* [TASK]
Leaving out all pictures, return the records word for word.
INFORMATION section start
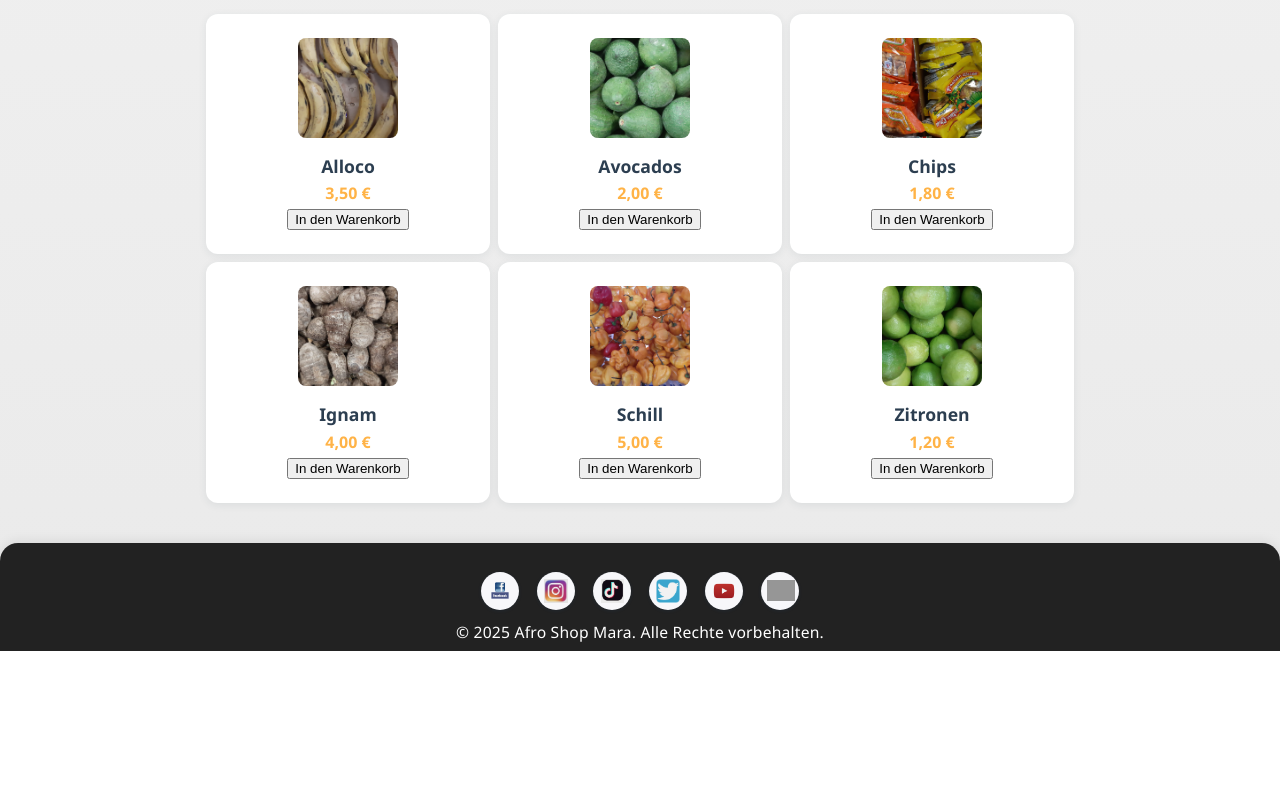
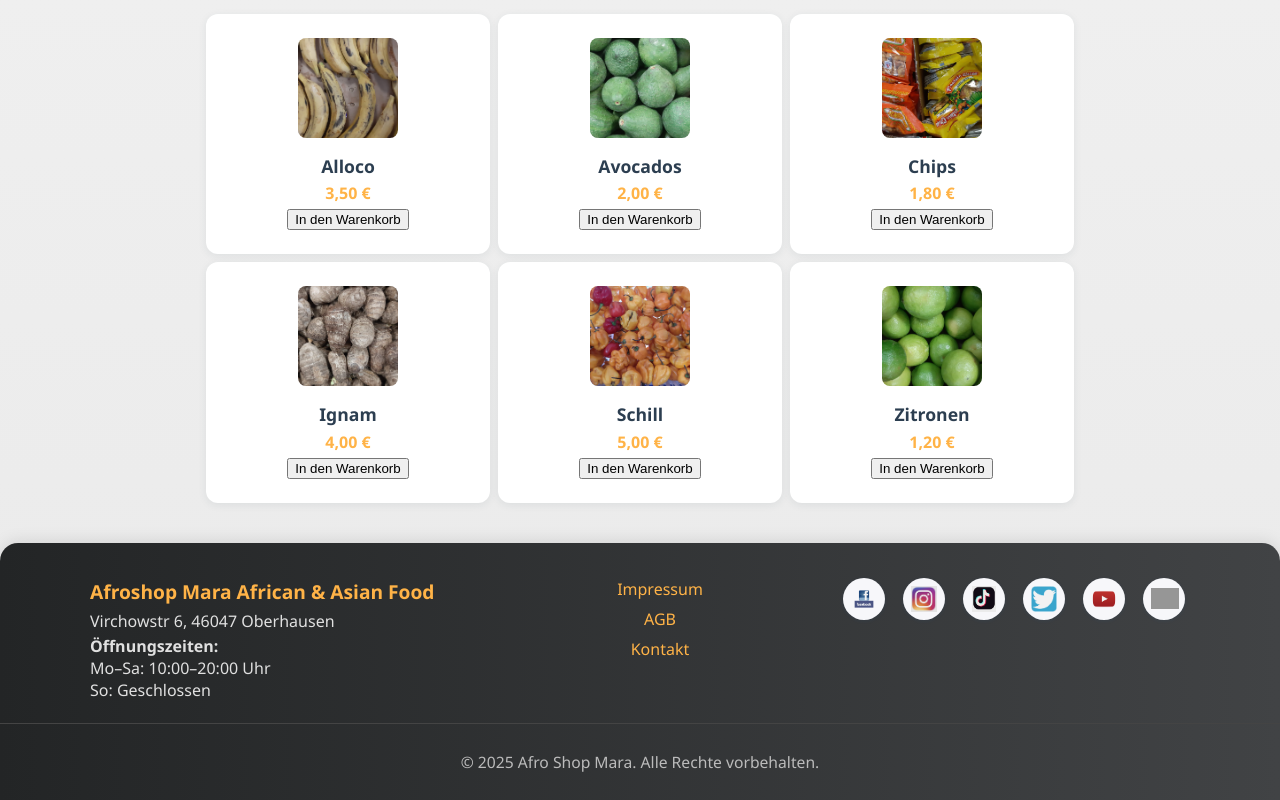
Before and after one commit to Ydi5291/afroshop-mara, a React (Create React App) app: page / in a window 1280 px wide. Shown: the part 970-1770 px from the top of the page. Before the commit the page ends 1621 px from the top, so only its background shows below. Built offline with nearby package versions, Linux system fonts and the light colour scheme; grey boxes are pictures that could not be loaded.

Commit message:
Cart modal fullscreen, paiement info, modern footer, responsive fixes

```diff
--- a/src/Components/Cart.jsx
+++ b/src/Components/Cart.jsx
@@ -19,8 +19,8 @@ function Cart({ cart, onClose, onIncrement, onDecrement }) {
   }, 0);
 
   return (
-    <div className="cart-overlay">
-      <div className="cart-modal">
+    <div className="cart-overlay fullscreen">
+      <div className="cart-modal fullscreen-modal">
         <button className="cart-close" onClick={onClose}>×</button>
         <h2>Warenkorb</h2>
         {items.length === 0 ? (
@@ -41,6 +41,9 @@ function Cart({ cart, onClose, onIncrement, onDecrement }) {
         <div className="cart-total">
           <b>Gesamt:</b> {total.toFixed(2).replace('.', ',')} €
         </div>
+        <div className="cart-payment-options" style={{marginTop: '1.1rem', textAlign: 'center', color: '#444', fontSize: '1.08rem'}}>
+          Zahlen Sie an der Kasse oder per <b>PayPal</b> oder <b>Klarna</b>?
+        </div>
       </div>
     </div>
   );
--- a/src/Components/Footer.jsx
+++ b/src/Components/Footer.jsx
@@ -9,6 +9,17 @@ import youtubeIcon from '../images/SocialNetwork/youtube.png';
 function Footer() {
   return (
     <footer className="App-footer">
+      <div className="footer-main">
+        <div className="footer-info">
+          <h3>Afroshop Mara African & Asian Food</h3>
+          <p>Virchowstr 6, 46047 Oberhausen</p>
+          <p><b>Öffnungszeiten:</b><br/>Mo–Sa: 10:00–20:00 Uhr<br/>So: Geschlossen</p>
+        </div>
+        <div className="footer-links">
+          <a href="#Impressum">Impressum</a>
+          <a href="#AGB">AGB</a>
+          <a href="#Kontakt">Kontakt</a>
+        </div>
         <div className="footer-social">
           <a href="https://www.facebook.com/" target="_blank" rel="noopener noreferrer">
             <img src={facebookIcon} alt="Facebook" />
@@ -29,7 +40,10 @@ function Footer() {
             <img src="https://upload.wikimedia.org/wikipedia/commons/6/6b/WhatsApp.svg" alt="WhatsApp" style={{width: 28, height: 28, marginLeft: 2}} />
           </a>
         </div>
+      </div>
+      <div className="footer-bottom">
         <p>&copy; {new Date().getFullYear()} Afro Shop Mara. Alle Rechte vorbehalten.</p>
+      </div>
     </footer>
   );
 }
--- a/src/Styles/Cart.css
+++ b/src/Styles/Cart.css
@@ -8,6 +8,17 @@
   justify-content: center;
   z-index: 1000;
   animation: fadeIn 0.3s;
+}
+
+/* Fullscreen mode for cart overlay */
+.cart-overlay.fullscreen {
+  width: 100vw;
+  height: 100vh;
+  min-height: 100vh;
+  min-width: 100vw;
+  padding: 0;
+  align-items: stretch;
+  justify-content: stretch;
 }
 
 @keyframes fadeIn {
@@ -24,6 +35,24 @@
   box-shadow: 0 8px 32px rgba(0,0,0,0.22);
   position: relative;
   animation: slideDown 0.4s;
+  display: flex;
+  flex-direction: column;
+  align-items: center;
+}
+
+/* Fullscreen mode for cart modal */
+.fullscreen-modal {
+  width: 100vw;
+  height: 100vh;
+  min-width: 100vw;
+  min-height: 100vh;
+  max-width: 100vw;
+  max-height: 100vh;
+  border-radius: 0;
+  padding: 2.5rem 1rem 2rem 1rem;
+  box-shadow: none;
+  justify-content: flex-start;
+  overflow-y: auto;
 }
 
 @keyframes slideDown {
@@ -98,3 +127,11 @@
   font-weight: bold;
   letter-spacing: 0.5px;
 }
+
+/* Responsive adjustments for mobile */
+@media (max-width: 600px) {
+  .cart-modal,
+  .fullscreen-modal {
+    padding: 1.2rem 0.2rem 1.5rem 0.2rem;
+  }
+}
--- a/src/Styles/Footer.css
+++ b/src/Styles/Footer.css
@@ -1,27 +1,74 @@
 .App-footer {
-  background: #222;
+  background: linear-gradient(90deg, #232526 0%, #414345 100%);
   color: #fff;
-  padding: 1.8rem 0 0.5rem 0;
+  padding: 2.2rem 0 0.7rem 0;
   text-align: center;
   font-size: 1rem;
   margin-top: 2rem;
   border-top-left-radius: 18px;
   border-top-right-radius: 18px;
-  box-shadow: 0 -2px 12px rgba(0,0,0,0.08);
+  box-shadow: 0 -2px 16px rgba(0,0,0,0.10);
 }
 
-.App-footer p {
-  margin: 0.5rem 0 0 0;
-  font-size: 0.98rem;
-  letter-spacing: 0.2px;
+.footer-main {
+  display: flex;
+  flex-wrap: wrap;
+  justify-content: space-between;
+  align-items: flex-start;
+  max-width: 1100px;
+  margin: 0 auto;
+  padding: 0 2rem;
+  gap: 2rem;
 }
 
-/* Réseaux sociaux */
+.footer-info {
+  flex: 1 1 220px;
+  text-align: left;
+  min-width: 180px;
+}
+
+.footer-info h3 {
+  margin: 0 0 0.3rem 0;
+  font-size: 1.2rem;
+  color: #ffb347;
+}
+
+.footer-info p {
+  margin: 0.2rem 0;
+  font-size: 1rem;
+  color: #e0e0e0;
+}
+
+.footer-links {
+  flex: 1 1 120px;
+  display: flex;
+  flex-direction: column;
+  gap: 0.5rem;
+  align-items: center;
+  justify-content: center;
+  min-width: 100px;
+}
+
+.footer-links a {
+  color: #ffb347;
+  text-decoration: none;
+  font-weight: 500;
+  font-size: 1rem;
+  transition: color 0.2s;
+}
+
+.footer-links a:hover {
+  color: #fff;
+  text-decoration: underline;
+}
+
 .footer-social {
+  flex: 1 1 180px;
   display: flex;
   justify-content: center;
   align-items: center;
   gap: 18px;
+  min-width: 120px;
   margin-bottom: 0.7rem;
 }
 
@@ -31,20 +78,20 @@
   justify-content: center;
   background: #f7f7fa;
   border-radius: 50%;
-  width: 38px;
-  height: 38px;
+  width: 42px;
+  height: 42px;
   box-shadow: 0 1px 4px rgba(25, 118, 210, 0.07);
   transition: background 0.2s, transform 0.1s;
 }
 
 .footer-social a:hover {
-  background: #1976d2;
-  transform: scale(1.08);
+  background: #ffb347;
+  transform: scale(1.12);
 }
 
 .footer-social img {
-  width: 24px;
-  height: 24px;
+  width: 26px;
+  height: 26px;
   object-fit: contain;
   filter: grayscale(0.2) brightness(0.95);
   transition: filter 0.2s;
@@ -54,10 +101,36 @@
   filter: none;
 }
 
+.footer-bottom {
+  border-top: 1px solid #444;
+  margin-top: 1.2rem;
+  padding-top: 0.7rem;
+  font-size: 0.98rem;
+  color: #bbb;
+}
+
 /* Responsive */
+@media (max-width: 900px) {
+  .footer-main {
+    flex-direction: column;
+    align-items: center;
+    gap: 1.2rem;
+    padding: 0 0.5rem;
+  }
+  .footer-info, .footer-links, .footer-social {
+    text-align: center;
+    align-items: center;
+    justify-content: center;
+  }
+}
 @media (max-width: 700px) {
   .App-footer {
-    padding: 1rem;
-    font-size: 0.9rem;
+    padding: 1.2rem 0 0.5rem 0;
+  }
+  .footer-main {
+    gap: 0.7rem;
+  }
+  .footer-social {
+    gap: 10px;
   }
 }
```
Lines whose indentation alone changed are shown as unchanged.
INFORMATION section end
* [RESPONSE TO THIS EXERCISE]
Before and after one commit to Ydi5291/afroshop-mara, a React (Create React App) app: page / in a window 1280 px wide. Shown: the part 970-1770 px from the top of the page. Before the commit the page ends 1621 px from the top, so only its background shows below. Built offline with nearby package versions, Linux system fonts and the light colour scheme; grey boxes are pictures that could not be loaded.

Commit message:
Cart modal fullscreen, paiement info, modern footer, responsive fixes

```diff
--- a/src/Components/Cart.jsx
+++ b/src/Components/Cart.jsx
@@ -19,8 +19,8 @@ function Cart({ cart, onClose, onIncrement, onDecrement }) {
   }, 0);
 
   return (
-    <div className="cart-overlay">
-      <div className="cart-modal">
+    <div className="cart-overlay fullscreen">
+      <div className="cart-modal fullscreen-modal">
         <button className="cart-close" onClick={onClose}>×</button>
         <h2>Warenkorb</h2>
         {items.length === 0 ? (
@@ -41,6 +41,9 @@ function Cart({ cart, onClose, onIncrement, onDecrement }) {
         <div className="cart-total">
           <b>Gesamt:</b> {total.toFixed(2).replace('.', ',')} €
         </div>
+        <div className="cart-payment-options" style={{marginTop: '1.1rem', textAlign: 'center', color: '#444', fontSize: '1.08rem'}}>
+          Zahlen Sie an der Kasse oder per <b>PayPal</b> oder <b>Klarna</b>?
+        </div>
       </div>
     </div>
   );
--- a/src/Components/Footer.jsx
+++ b/src/Components/Footer.jsx
@@ -9,6 +9,17 @@ import youtubeIcon from '../images/SocialNetwork/youtube.png';
 function Footer() {
   return (
     <footer className="App-footer">
+      <div className="footer-main">
+        <div className="footer-info">
+          <h3>Afroshop Mara African & Asian Food</h3>
+          <p>Virchowstr 6, 46047 Oberhausen</p>
+          <p><b>Öffnungszeiten:</b><br/>Mo–Sa: 10:00–20:00 Uhr<br/>So: Geschlossen</p>
+        </div>
+        <div className="footer-links">
+          <a href="#Impressum">Impressum</a>
+          <a href="#AGB">AGB</a>
+          <a href="#Kontakt">Kontakt</a>
+        </div>
         <div className="footer-social">
           <a href="https://www.facebook.com/" target="_blank" rel="noopener noreferrer">
             <img src={facebookIcon} alt="Facebook" />
@@ -29,7 +40,10 @@ function Footer() {
             <img src="https://upload.wikimedia.org/wikipedia/commons/6/6b/WhatsApp.svg" alt="WhatsApp" style={{width: 28, height: 28, marginLeft: 2}} />
           </a>
         </div>
+      </div>
+      <div className="footer-bottom">
         <p>&copy; {new Date().getFullYear()} Afro Shop Mara. Alle Rechte vorbehalten.</p>
+      </div>
     </footer>
   );
 }
--- a/src/Styles/Cart.css
+++ b/src/Styles/Cart.css
@@ -8,6 +8,17 @@
   justify-content: center;
   z-index: 1000;
   animation: fadeIn 0.3s;
+}
+
+/* Fullscreen mode for cart overlay */
+.cart-overlay.fullscreen {
+  width: 100vw;
+  height: 100vh;
+  min-height: 100vh;
+  min-width: 100vw;
+  padding: 0;
+  align-items: stretch;
+  justify-content: stretch;
 }
 
 @keyframes fadeIn {
@@ -24,6 +35,24 @@
   box-shadow: 0 8px 32px rgba(0,0,0,0.22);
   position: relative;
   animation: slideDown 0.4s;
+  display: flex;
+  flex-direction: column;
+  align-items: center;
+}
+
+/* Fullscreen mode for cart modal */
+.fullscreen-modal {
+  width: 100vw;
+  height: 100vh;
+  min-width: 100vw;
+  min-height: 100vh;
+  max-width: 100vw;
+  max-height: 100vh;
+  border-radius: 0;
+  padding: 2.5rem 1rem 2rem 1rem;
+  box-shadow: none;
+  justify-content: flex-start;
+  overflow-y: auto;
 }
 
 @keyframes slideDown {
@@ -98,3 +127,11 @@
   font-weight: bold;
   letter-spacing: 0.5px;
 }
+
+/* Responsive adjustments for mobile */
+@media (max-width: 600px) {
+  .cart-modal,
+  .fullscreen-modal {
+    padding: 1.2rem 0.2rem 1.5rem 0.2rem;
+  }
+}
--- a/src/Styles/Footer.css
+++ b/src/Styles/Footer.css
@@ -1,27 +1,74 @@
 .App-footer {
-  background: #222;
+  background: linear-gradient(90deg, #232526 0%, #414345 100%);
   color: #fff;
-  padding: 1.8rem 0 0.5rem 0;
+  padding: 2.2rem 0 0.7rem 0;
   text-align: center;
   font-size: 1rem;
   margin-top: 2rem;
   border-top-left-radius: 18px;
   border-top-right-radius: 18px;
-  box-shadow: 0 -2px 12px rgba(0,0,0,0.08);
+  box-shadow: 0 -2px 16px rgba(0,0,0,0.10);
 }
 
-.App-footer p {
-  margin: 0.5rem 0 0 0;
-  font-size: 0.98rem;
-  letter-spacing: 0.2px;
+.footer-main {
+  display: flex;
+  flex-wrap: wrap;
+  justify-content: space-between;
+  align-items: flex-start;
+  max-width: 1100px;
+  margin: 0 auto;
+  padding: 0 2rem;
+  gap: 2rem;
 }
 
-/* Réseaux sociaux */
+.footer-info {
+  flex: 1 1 220px;
+  text-align: left;
+  min-width: 180px;
+}
+
+.footer-info h3 {
+  margin: 0 0 0.3rem 0;
+  font-size: 1.2rem;
+  color: #ffb347;
+}
+
+.footer-info p {
+  margin: 0.2rem 0;
+  font-size: 1rem;
+  color: #e0e0e0;
+}
+
+.footer-links {
+  flex: 1 1 120px;
+  display: flex;
+  flex-direction: column;
+  gap: 0.5rem;
+  align-items: center;
+  justify-content: center;
+  min-width: 100px;
+}
+
+.footer-links a {
+  color: #ffb347;
+  text-decoration: none;
+  font-weight: 500;
+  font-size: 1rem;
+  transition: color 0.2s;
+}
+
+.footer-links a:hover {
+  color: #fff;
+  text-decoration: underline;
+}
+
 .footer-social {
+  flex: 1 1 180px;
   display: flex;
   justify-content: center;
   align-items: center;
   gap: 18px;
+  min-width: 120px;
   margin-bottom: 0.7rem;
 }
 
@@ -31,20 +78,20 @@
   justify-content: center;
   background: #f7f7fa;
   border-radius: 50%;
-  width: 38px;
-  height: 38px;
+  width: 42px;
+  height: 42px;
   box-shadow: 0 1px 4px rgba(25, 118, 210, 0.07);
   transition: background 0.2s, transform 0.1s;
 }
 
 .footer-social a:hover {
-  background: #1976d2;
-  transform: scale(1.08);
+  background: #ffb347;
+  transform: scale(1.12);
 }
 
 .footer-social img {
-  width: 24px;
-  height: 24px;
+  width: 26px;
+  height: 26px;
   object-fit: contain;
   filter: grayscale(0.2) brightness(0.95);
   transition: filter 0.2s;
@@ -54,10 +101,36 @@
   filter: none;
 }
 
+.footer-bottom {
+  border-top: 1px solid #444;
+  margin-top: 1.2rem;
+  padding-top: 0.7rem;
+  font-size: 0.98rem;
+  color: #bbb;
+}
+
 /* Responsive */
+@media (max-width: 900px) {
+  .footer-main {
+    flex-direction: column;
+    align-items: center;
+    gap: 1.2rem;
+    padding: 0 0.5rem;
+  }
+  .footer-info, .footer-links, .footer-social {
+    text-align: center;
+    align-items: center;
+    justify-content: center;
+  }
+}
 @media (max-width: 700px) {
   .App-footer {
-    padding: 1rem;
-    font-size: 0.9rem;
+    padding: 1.2rem 0 0.5rem 0;
+  }
+  .footer-main {
+    gap: 0.7rem;
+  }
+  .footer-social {
+    gap: 10px;
   }
 }
```
Lines whose indentation alone changed are shown as unchanged.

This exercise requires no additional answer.